The task: Leave the pictures out. Return all other data exactly.

Record set:
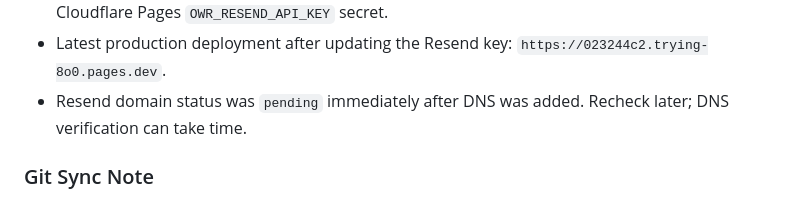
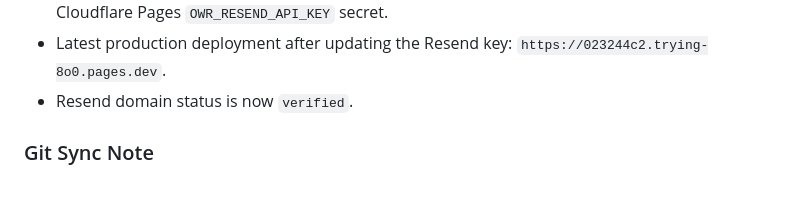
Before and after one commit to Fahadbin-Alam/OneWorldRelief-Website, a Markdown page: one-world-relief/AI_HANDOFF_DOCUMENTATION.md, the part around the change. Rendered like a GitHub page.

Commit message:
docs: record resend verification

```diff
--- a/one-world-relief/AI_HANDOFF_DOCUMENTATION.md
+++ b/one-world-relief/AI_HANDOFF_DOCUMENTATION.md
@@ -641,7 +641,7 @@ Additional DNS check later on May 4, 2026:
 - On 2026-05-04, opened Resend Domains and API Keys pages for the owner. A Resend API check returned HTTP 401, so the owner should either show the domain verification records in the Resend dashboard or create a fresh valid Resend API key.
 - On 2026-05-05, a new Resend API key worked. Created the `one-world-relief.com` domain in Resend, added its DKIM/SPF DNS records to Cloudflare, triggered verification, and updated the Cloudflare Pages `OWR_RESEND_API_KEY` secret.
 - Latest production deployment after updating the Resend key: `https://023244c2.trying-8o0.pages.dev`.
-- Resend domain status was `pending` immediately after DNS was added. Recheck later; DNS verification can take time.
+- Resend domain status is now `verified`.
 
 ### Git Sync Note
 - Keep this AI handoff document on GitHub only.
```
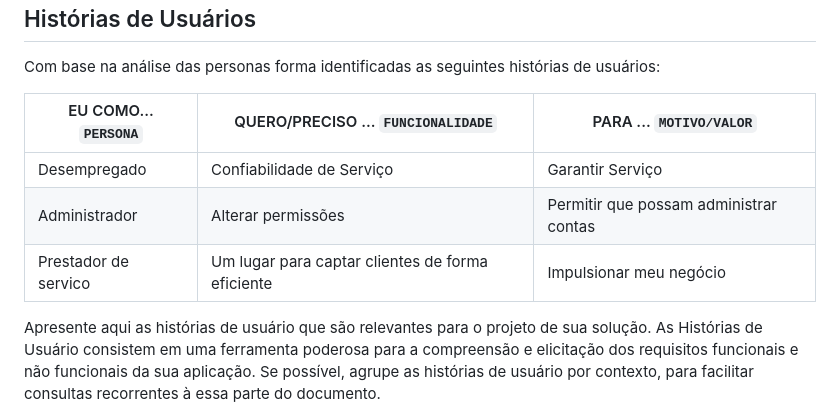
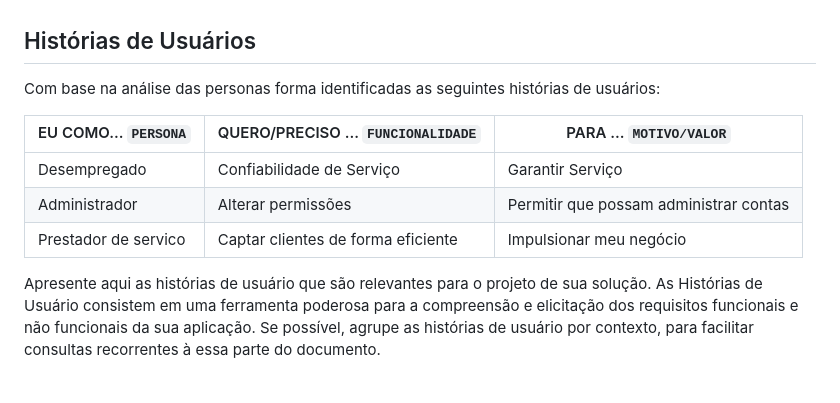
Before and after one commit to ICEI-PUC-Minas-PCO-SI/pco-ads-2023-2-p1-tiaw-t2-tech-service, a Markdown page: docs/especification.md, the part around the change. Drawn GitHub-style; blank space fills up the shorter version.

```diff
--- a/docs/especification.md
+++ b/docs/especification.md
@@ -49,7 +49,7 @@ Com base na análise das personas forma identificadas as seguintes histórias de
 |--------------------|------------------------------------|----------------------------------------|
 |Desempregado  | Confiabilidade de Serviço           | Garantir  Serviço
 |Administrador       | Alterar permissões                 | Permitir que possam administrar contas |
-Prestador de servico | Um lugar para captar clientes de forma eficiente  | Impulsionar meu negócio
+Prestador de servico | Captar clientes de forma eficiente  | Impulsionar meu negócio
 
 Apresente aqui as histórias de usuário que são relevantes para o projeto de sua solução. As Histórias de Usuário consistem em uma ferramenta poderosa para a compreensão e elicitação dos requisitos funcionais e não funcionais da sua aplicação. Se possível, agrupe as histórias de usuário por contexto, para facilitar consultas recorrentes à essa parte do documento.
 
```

Solution to this exercise:
Before and after one commit to Fahadbin-Alam/OneWorldRelief-Website, a Markdown page: one-world-relief/AI_HANDOFF_DOCUMENTATION.md, the part around the change. Rendered like a GitHub page.

Commit message:
docs: record resend verification

```diff
--- a/one-world-relief/AI_HANDOFF_DOCUMENTATION.md
+++ b/one-world-relief/AI_HANDOFF_DOCUMENTATION.md
@@ -641,7 +641,7 @@ Additional DNS check later on May 4, 2026:
 - On 2026-05-04, opened Resend Domains and API Keys pages for the owner. A Resend API check returned HTTP 401, so the owner should either show the domain verification records in the Resend dashboard or create a fresh valid Resend API key.
 - On 2026-05-05, a new Resend API key worked. Created the `one-world-relief.com` domain in Resend, added its DKIM/SPF DNS records to Cloudflare, triggered verification, and updated the Cloudflare Pages `OWR_RESEND_API_KEY` secret.
 - Latest production deployment after updating the Resend key: `https://023244c2.trying-8o0.pages.dev`.
-- Resend domain status was `pending` immediately after DNS was added. Recheck later; DNS verification can take time.
+- Resend domain status is now `verified`.
 
 ### Git Sync Note
 - Keep this AI handoff document on GitHub only.
```
Before and after one commit to ICEI-PUC-Minas-PCO-SI/pco-ads-2023-2-p1-tiaw-t2-tech-service, a Markdown page: docs/especification.md, the part around the change. Drawn GitHub-style; blank space fills up the shorter version.

```diff
--- a/docs/especification.md
+++ b/docs/especification.md
@@ -49,7 +49,7 @@ Com base na análise das personas forma identificadas as seguintes histórias de
 |--------------------|------------------------------------|----------------------------------------|
 |Desempregado  | Confiabilidade de Serviço           | Garantir  Serviço
 |Administrador       | Alterar permissões                 | Permitir que possam administrar contas |
-Prestador de servico | Um lugar para captar clientes de forma eficiente  | Impulsionar meu negócio
+Prestador de servico | Captar clientes de forma eficiente  | Impulsionar meu negócio
 
 Apresente aqui as histórias de usuário que são relevantes para o projeto de sua solução. As Histórias de Usuário consistem em uma ferramenta poderosa para a compreensão e elicitação dos requisitos funcionais e não funcionais da sua aplicação. Se possível, agrupe as histórias de usuário por contexto, para facilitar consultas recorrentes à essa parte do documento.
 
```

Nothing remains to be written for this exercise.